Lewis Chamberlain – British artist primarily known for his detailed paintings and pencil drawing with mysterious and abandoned atmosphere.
I’ve always been interested in details, in the specific nature and character of things and in what distinguishes them one from another. I used to work exclusively from life, yet recently I’ve turned increasingly towards photography for source material. The physical components of my surroundings – walls, doors, floorboards and window frames – are integral to my subject matter and the claustrophobic nature of my work and I consciously build that sense of claustrophobia by populating the works with objects that relate, however indistinctly, to people. I often use objects relating to childhood to suggest strange self-contained worlds dictated by memory and atmosphere.
I’ve drawn for as long as I can remember. As a kid I liked finding stuff – insects, animal bones, old pottery – that I’d take then home and draw. I always wanted to know how stuff worked, what was inside of it, and why it was there. And I was fascinated when finding things that shouldn’t be in that landscape, things that stood out, that didn’t really fit.
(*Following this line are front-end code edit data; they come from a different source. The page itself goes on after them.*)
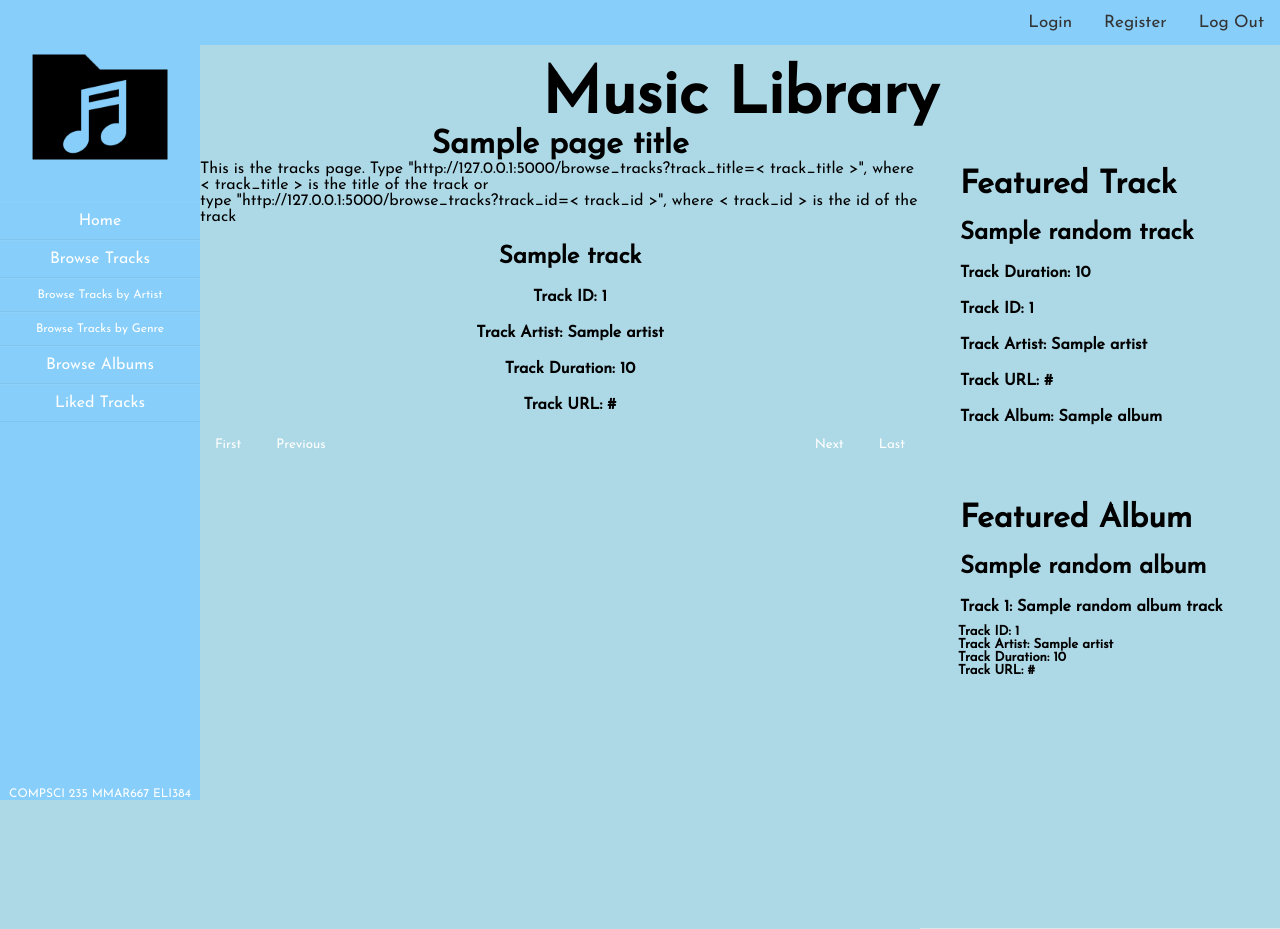
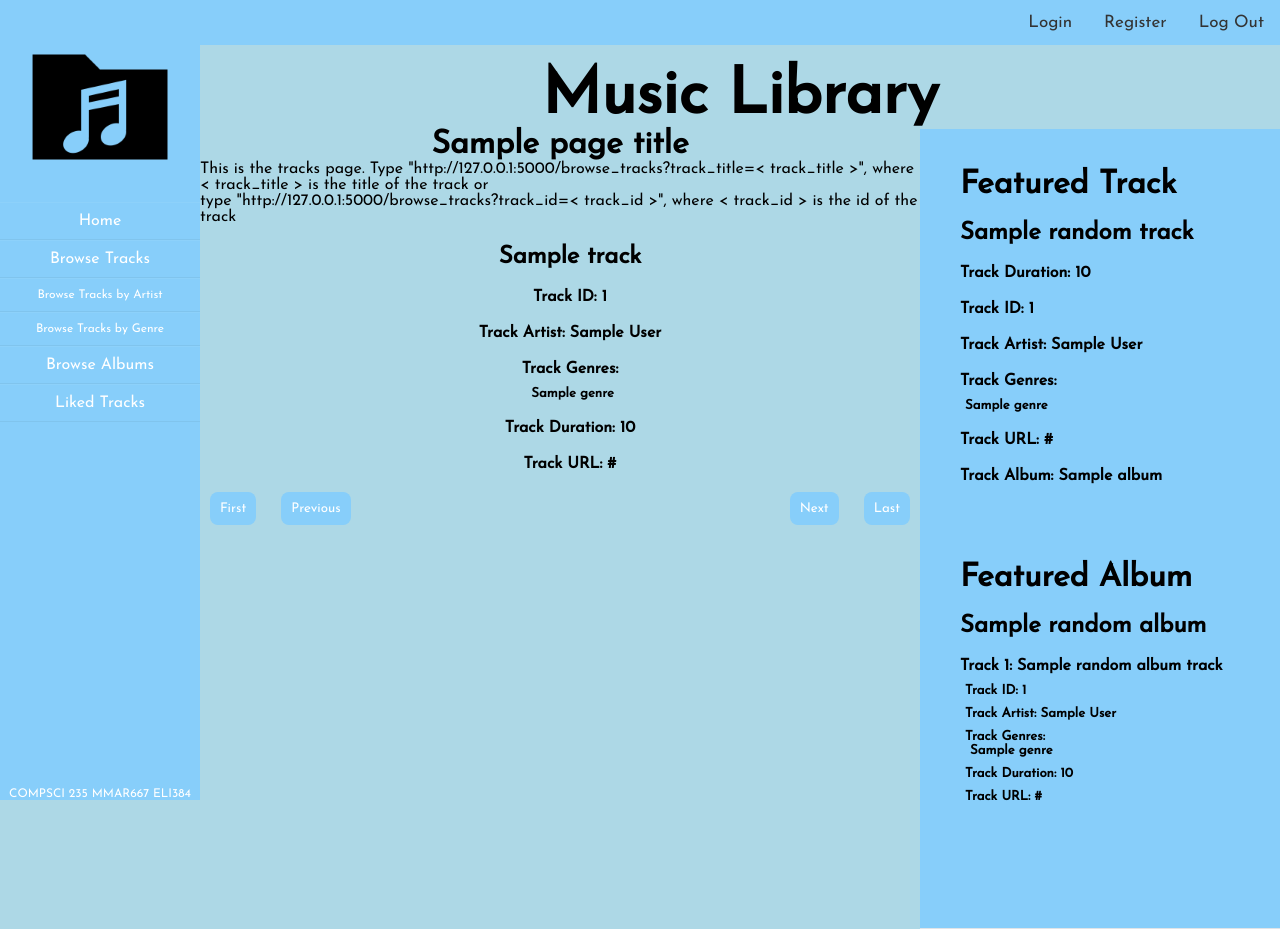
Before and after one commit to MichaelMar7/COMPSCI235-Assignment, a Flask app: template music/templates/browse/tracks.html in a window 1280 px wide. Run offline with Flask 2, Linux system fonts and the light colour scheme; the template is opened without the code that fills it: most values are stand-ins (such as "Sample title", 1, 10 or a date in 2020); parts of the project's set-up code (start-up, migrations or seed data) failed here and were passed over.

Commit message:
Fixed track info display in sidebar and tracks page, and added genres info for track

```diff
--- a/music/static/css/styles.css
+++ b/music/static/css/styles.css
@@ -33,8 +33,8 @@ h4 {
     margin-bottom: 10px;
 }
 h5 {
-    margin-left: 18px;
-    margin-top: 0px;
+    margin-left: 25px;
+    margin-top: 10px;
 }
 #header {
     text-align: center;
@@ -83,25 +83,25 @@ h5 {
     color: #fff;
 }
 .btn-general {
-    background-color: lightblue;
+    background-color: lightskyblue;
     color: white;
     border: none;
     border-radius: 8px;
     display: inline-block;
     padding: 10px;
-    margin: 5px;
+    margin: 10px;
     /*float:left;*/
 }
 
 .btn-general-disabled {
-    background-color: lightblue;
+    background-color: lightskyblue;
     color: white;
     border: none;
     border-radius: 8px;
     display: inline-block;
     padding: 10px;
-    margin: 5px;
-    opacity: 0.7;
+    margin: 10px;
+    opacity: 0.5;
     /*float:left;*/
 }
 
@@ -134,7 +134,7 @@ h5 {
     text-align: center;
 }
 #sidebar1 {
-    background-color: lightblue;
+    background-color: lightskyblue;
     color: aliceblue;
     width: 33.3333333%;
     min-height: 100vh;
--- a/music/templates/browse/tracks.html
+++ b/music/templates/browse/tracks.html
@@ -9,7 +9,11 @@ type "http://127.0.0.1:5000/browse_tracks?track_id=&lt track_id &gt", where &lt
 <div style="text-align:center">
     <h3>{{ track.title }}</h3>
     <h4>Track ID: {{ track.track_id }}</h4>
-    <h4>Track Artist: {{ track.artist }}</h4>
+    <h4>Track Artist: {{ track.artist.full_name }}</h4>
+        <h4>Track Genres: </h4>
+        {% for genre in track.genres %}
+        <h5>{{ genre.name }}</h5>
+        {% endfor %}
     <h4>Track Duration: <b>{{ track.track_duration }}</b></h4>
     <h4>Track URL: {{ track.track_url }}</h4>
 </div>
--- a/music/templates/sidebar1.html
+++ b/music/templates/sidebar1.html
@@ -8,7 +8,11 @@
         <h3>{{ random_track.title }}</h3>
         <h4>Track Duration: {{ random_track.track_duration }} </h4>
         <h4>Track ID: {{ random_track.track_id }}</h4>
-        <h4>Track Artist: {{ random_track.artist }}</h4>
+        <h4>Track Artist: {{ random_track.artist.full_name }}</h4>
+        <h4>Track Genres: </h4>
+        {% for genre in random_track.genres %}
+        <h5>{{ genre.name }}</h5>
+        {% endfor %}
         <h4>Track URL: {{ random_track.track_url }}</h4>
         <h4>Track Album: {{ random_track.album.title }}</h4>
     </div>
@@ -18,13 +22,17 @@
     <header>
         <h2>Featured Album</h2>
     </header>
-    <div style="word-wrap: break-word">
+    <div style="word-wrap: break-word; margin-bottom:5%">
         <h3>{{ random_album.title }}</h3>
         {% if random_album_tracks|length <= 5 %}
             {% for i in range(0,random_album_tracks|length) %}
             <h4>Track {{i+1}}: {{ random_album_tracks[i].title }}</h4>
             <h5>Track ID: {{ random_album_tracks[i].track_id }}</h5>
-            <h5>Track Artist: {{ random_album_tracks[i].artist }}</h5>
+            <h5>Track Artist: {{ random_album_tracks[i].artist.full_name }}</h5>
+            <h5>Track Genres: </h5>
+            {% for genre in random_album_tracks[i].genres %}
+                <h5 style="margin-top:1px;margin-left:30px">{{ genre.name }}</h5>
+            {% endfor %}
             <h5>Track Duration: {{ random_album_tracks[i].track_duration }} </h5>
             <h5>Track URL: {{ random_album_tracks[i].track_url }}</h5>
             {% endfor %}
@@ -32,7 +40,11 @@
             {% for i in range(0,5) %}
             <h4>Track {{i+1}}: {{ random_album_tracks[i].title }}</h4>
             <h5>Track ID: {{ random_album_tracks[i].track_id }}</h5>
-            <h5>Track Artist: {{ random_album_tracks[i].artist }}</h5>
+            <h5>Track Artist: {{ random_album_tracks[i].artist.full_name }}</h5>
+            <h5>Track Genres: </h5>
+            {% for genre in random_album_tracks[i].genres %}
+                <h5 style="margin-top:1px;margin-left:30px">{{ genre.name }}</h5>
+            {% endfor %}
             <h5>Track Duration: {{ random_album_tracks[i].track_duration }} </h5>
             <h5>Track URL: {{ random_album_tracks[i].track_url }}</h5>
             {% endfor %}
```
That still echoes in my work – stuff that’s in the wrong place, the wrong environment, or the wrong company.
Art should always attempt to challenge, to provoke, to ask questions and to offer something new. And it must communicate something that can, however small, change the way the viewer sees the world.